  1. Dan L. Crimmins1,
  2. Sheenah M. Mische2,
  3. Nancy D. Denslow3

Published Online: 1 MAY 2001

DOI: 10.1002/0471140864.ps1105s19

Current Protocols in Protein Science

Current Protocols in Protein Science

How to Cite

Crimmins, D. L., Mische, S. M. and Denslow, N. D. 2001. Chemical Cleavage of Proteins on Membranes. Current Protocols in Protein Science. 19:11.5:11.5.1–11.5.13.

Author Information

  1. 1

    Washington University School of Medicine, St. Louis, Missouri

  2. 2

    Boehringer Ingelheim Pharmaceuticals, Ridgefield, Connecticut
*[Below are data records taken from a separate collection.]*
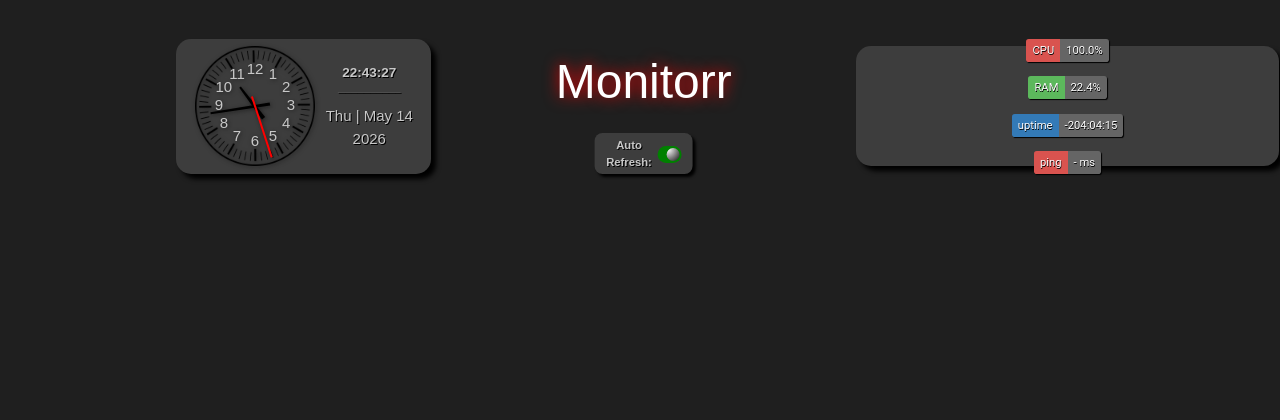
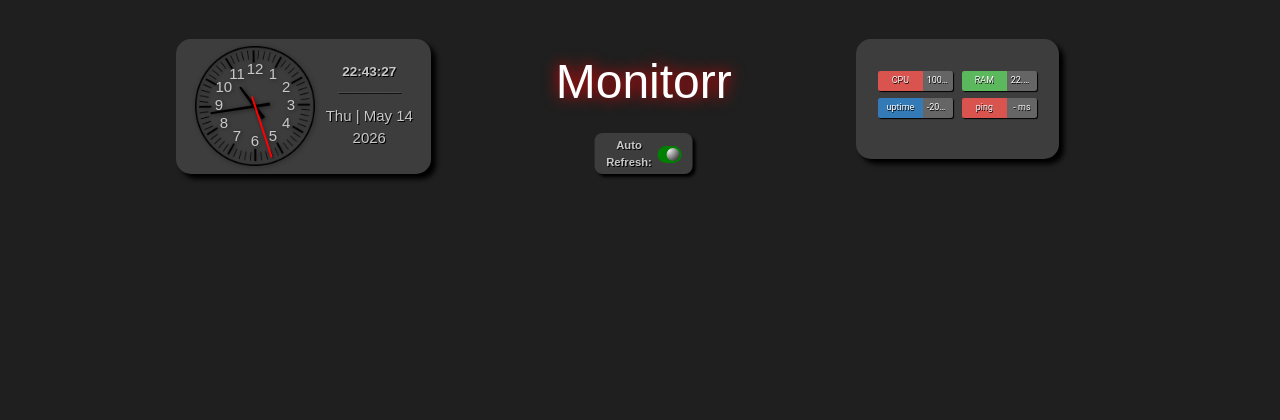
Before and after one commit to dhilbish/Monitorr-II, a FastAPI app: page / in a window 1280 px wide. Shown: the top 420 px of the page. Run offline with FastAPI, Linux system fonts and the light colour scheme; data that the repository does not hold is empty; some libraries are stand-ins or nearby versions.

Commit message:
Header + stats layout tweaks: settings reorder, drive pills, look fixes
- Settings page: drag-to-reorder rows for services and drives, "+ Add"
  buttons clone template rows, on-submit reindex preserves order
- Footer "Monitorr Settings" link: stable hit-box (no font-size jump on
  hover that pushed the link out from under the cursor)
- HD badge: split-row design that grows the gray stats frame vertically
  as drives are added — header frame no longer clips with > 3 drives
- Stats badges: uniform sizing, CPU/RAM and uptime/ping on their own
  rows, drive pills 2 per row, threshold-coloured (green/yellow/red)
- Reverted to original full-width header layout to match the original
  Monitorr's clock-left / title-center / stats-right table positioning

Co-Authored-By: Claude Opus 4.7 (1M context) <noreply@anthropic.com>

```diff
--- a/monitorr_ii/templates/dashboard.html
+++ b/monitorr_ii/templates/dashboard.html
@@ -27,30 +27,132 @@
     .auto-style1 { text-align: center; }
     #summary { margin-top: -2rem !important; }
     #header { margin-top: 2.5rem !important; }
-    #hd { grid-column: 1 / span 2; }
     #services { margin-bottom: 7rem; }
 
-    /* Override the original fixed 17rem two-column grid so badges flow nicely with N drives. */
+    /* Reverted to the ORIGINAL Monitorr header behavior: full-viewport-width
+       display:table with clock left / title center / stats right. The clock
+       and stats may visually extend beyond the Bootstrap icon container —
+       same as how the original Monitorr (port 32009) looks. */
+    #left, #right { vertical-align: top !important; }
+
+    /* Replace the original 17rem 2-col × 5-row grid with a fixed-width column:
+         row 1 = CPU/RAM/uptime/ping (single flex row, right-aligned)
+         row 2 = HD pills in a strict 3-column grid that grows vertically. */
+    /* #stats: fixed width sized for 2 × 5rem pills + .5rem gap + 1.5rem padding = ~12rem.
+       Never grows with content — extra drives add rows only. */
     #stats {
         display: flex !important;
-        flex-wrap: wrap;
-        justify-content: flex-end;
-        align-items: center;
-        gap: .35rem .5rem;
-        width: auto !important;
-        max-width: 36rem;
-        float: none !important;
-        margin-left: auto;
+        flex-direction: column !important;
+        align-items: center !important;
+        justify-content: center !important;
+        gap: .5rem !important;
+        width: 13.5rem !important;
+        max-width: 13.5rem !important;
+        box-sizing: border-box !important;
+        height: auto !important;
+        min-height: 8rem !important;
+        padding: .8rem 1rem !important;
         grid-template-columns: none !important;
         grid-template-rows: none !important;
+        grid-auto-flow: row !important;
     }
-    /* Each badge has a stable, non-stretching width so the row wraps cleanly. */
-    #stats > div {
+    .stats-row {
+        display: flex;
+        flex-wrap: nowrap;
+        justify-content: center;
+        align-items: center;
+        gap: .6rem;
+        width: 100%;
+    }
+    /* Uniform badge width — every pill is forced to the same size so the
+       VISIBLE colored pill matches across CPU / RAM / uptime / ping / HD.
+       ID-targeted selectors lock specificity over Bootstrap / main.css. */
+    #stats .stats-row > #cpu,
+    #stats .stats-row > #ram,
+    #stats .stats-row > #uptime,
+    #stats .stats-row > #ping,
+    #stats #hd .hd-pair {
+        box-sizing: border-box !important;
+        display: flex !important;
+        flex: 0 0 5rem !important;
+        width: 5rem !important;
+        min-width: 5rem !important;
+        max-width: 5rem !important;
+        margin: 0 !important;
+        padding: 0 !important;
+        float: none !important;
+        justify-content: stretch !important;
+        align-items: stretch !important;
+    }
+    /* Inner label + value spans flex-fill the wrapper so the colored pill
+       is a uniform 5rem wide on every row. Label half = 3rem, value half = 2rem. */
+    #stats .stats-row > div > span,
+    #stats #hd .hd-pair > span {
+        flex: 1 1 0 !important;
+        min-width: 0 !important;
+        font-size: .6rem !important;
+        padding: .35rem .25rem !important;
+        line-height: 1;
+        white-space: nowrap;
+        overflow: hidden;
+        text-overflow: ellipsis;
+        text-align: center;
+        box-sizing: border-box;
+    }
+    #stats .stats-row > div > span:first-child,
+    #stats #hd .hd-pair > span:first-child {
+        flex: 0 0 3rem !important;
+    }
+    #stats .stats-row > div > span:nth-child(2),
+    #stats #hd .hd-pair > span:nth-child(2) {
+        flex: 0 0 2rem !important;
+    }
+
+    /* HD: exactly 3 pills per row, centered. Width is 100% of the fixed
+       17rem stats container, so the box never grows horizontally. */
+    #hd.hd-multi {
+        display: flex !important;
+        flex-direction: row !important;
+        flex-wrap: wrap;
+        justify-content: center;
+        align-items: center;
+        gap: .4rem;
+        width: 100% !important;
+        max-width: 100% !important;
+        margin: 0 !important;
+        padding: 0 !important;
+        background: transparent !important;
+        float: none !important;
+    }
+    /* (width/flex for #hd .hd-pair handled by the unified rule above) */
+    #hd .hd-pair > span {
+        background-color: #656565;
+        font-size: .7rem;
+        font-weight: 400;
+        line-height: 1;
+        padding: .35rem .35rem;
+        color: #fff;
+        white-space: nowrap;
+        transition: .4s;
+    }
+    #hd .hd-pair > span:first-child {
+        flex: 1 1 auto;
+        border-top-left-radius: .25em;
+        border-bottom-left-radius: .25em;
+        text-align: center;
+        overflow: hidden;
+        text-overflow: ellipsis;
+    }
+    #hd .hd-pair > span:nth-child(2) {
         flex: 0 0 auto;
-        max-width: none !important;
-        padding: .3rem .4rem;
+        border-top-right-radius: .25em;
+        border-bottom-right-radius: .25em;
+        min-width: 2rem;
+        text-align: right;
     }
-    .hd-badge > span { font-size: .75rem; }
+    #hd .hd-pair > span.success { background-color: #5cb85c; }
+    #hd .hd-pair > span.warning { background-color: #f0ad4e; }
+    #hd .hd-pair > span.danger  { background-color: #d9534f; }
     .pace .pace-activity {
         display: block; visibility: hidden; position: fixed;
         top: 40%; left: calc(50% - 13rem); width: 2rem; height: 2rem;
--- a/monitorr_ii/templates/partials/system_badges.html
+++ b/monitorr_ii/templates/partials/system_badges.html
@@ -7,6 +7,7 @@
 {%- set ram_class = stats.ram_percent | threshold((thr.ram_ok if thr else 75),(thr.ram_warn if thr else 90)) -%}
 {%- set ping_class = stats.ping_ms | threshold((thr.ping_ok if thr else 50),(thr.ping_warn if thr else 500)) -%}
 
+<div class="stats-row">
   <div id="cpu" class="col-md-2 col-centered double-val-label">
     <span class="{{ cpu_class }}">CPU</span>
     <span>{{ stats.cpu_percent }}%</span>
@@ -16,7 +17,9 @@
     <span class="{{ ram_class }}">RAM</span>
     <span>{{ stats.ram_percent }}%</span>
   </div>
+</div>
 
+<div class="stats-row">
   <div id="uptime" class="col-md-2 col-centered double-val-label">
     <span class="primary">uptime</span>
     <span>{{ stats.uptime_label }}</span>
@@ -26,17 +29,20 @@
     <span class="{{ ping_class }}">ping</span>
     <span>{{ stats.ping_ms if stats.ping_ms is not none else '-' }} ms</span>
   </div>
+</div>
 
+<div id="hd" class="col-md-2 col-centered hd-multi">
   {%- for d in stats.drives -%}
-  <div id="hd{{ loop.index }}" class="col-md-2 col-centered double-val-label hd-badge">
+    <div class="hd-pair">
       {%- if d.state == 'error' -%}
-      <span class="danger" title="{{ d.message }}">HD {{ d.name }}</span>
+        <span class="danger" title="{{ d.message }}"> HD {{ d.name }} </span>
         <span title="{{ d.message }}"><i class="fa fa-fw fa-exclamation-triangle" style="color:red"></i></span>
       {%- else -%}
         {%- set hd_class = d.percent | threshold((thr.hd_ok if thr else 75),(thr.hd_warn if thr else 90)) -%}
-      <span class="{{ hd_class }}" title="{{ d.path }} — {{ '%.1f'|format(d.used_gb) }} / {{ '%.1f'|format(d.total_gb) }} GiB">HD {{ d.name }}</span>
+        <span class="{{ hd_class }}" title="{{ d.path }} — {{ '%.1f'|format(d.used_gb) }} / {{ '%.1f'|format(d.total_gb) }} GiB"> HD {{ d.name }} </span>
         <span title="{{ d.path }}">{{ '%.0f'|format(d.percent) }}%</span>
       {%- endif -%}
     </div>
   {%- endfor -%}
+</div>
 {%- endif -%}
```
Lines whose indentation alone changed are shown as unchanged.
  3. 3

    University of Florida, Gainesville, Florida

Publication History

  1. Published Online: 1 MAY 2001
  2. Published Print: MAR 2000


Described in this unit are five basic protocols that are widely used for specific and efficient chemical cleavage of proteins bound to membranes. Cyanogen bromide (CNBr) cleaves at methionine (Met) residues; BNPS-skatole cleaves at tryptophan (Trp) residues; formic acid cleaves at aspartic acid-proline (Asp-Pro) peptide bonds; hydroxylamine cleaves at asparagine-glycine (Asn-Gly) peptide bonds, and 2-nitro-5-thiocyanobenzoic acid (NTCB) cleaves at cysteine (Cys) residues. Because the above loci are at relatively low abundance in most proteins, digestion with these agents will yield relatively long peptides. In addition, an Alternate Protocol describes CNBr cleavage of PVDF-bound protein previously analyzed by Edman degradation. Finally, a Support Protocol discusses preferred methods of separating and analyzing peptide fragments generated by the chemical cleavage reactions described in the basic protocols.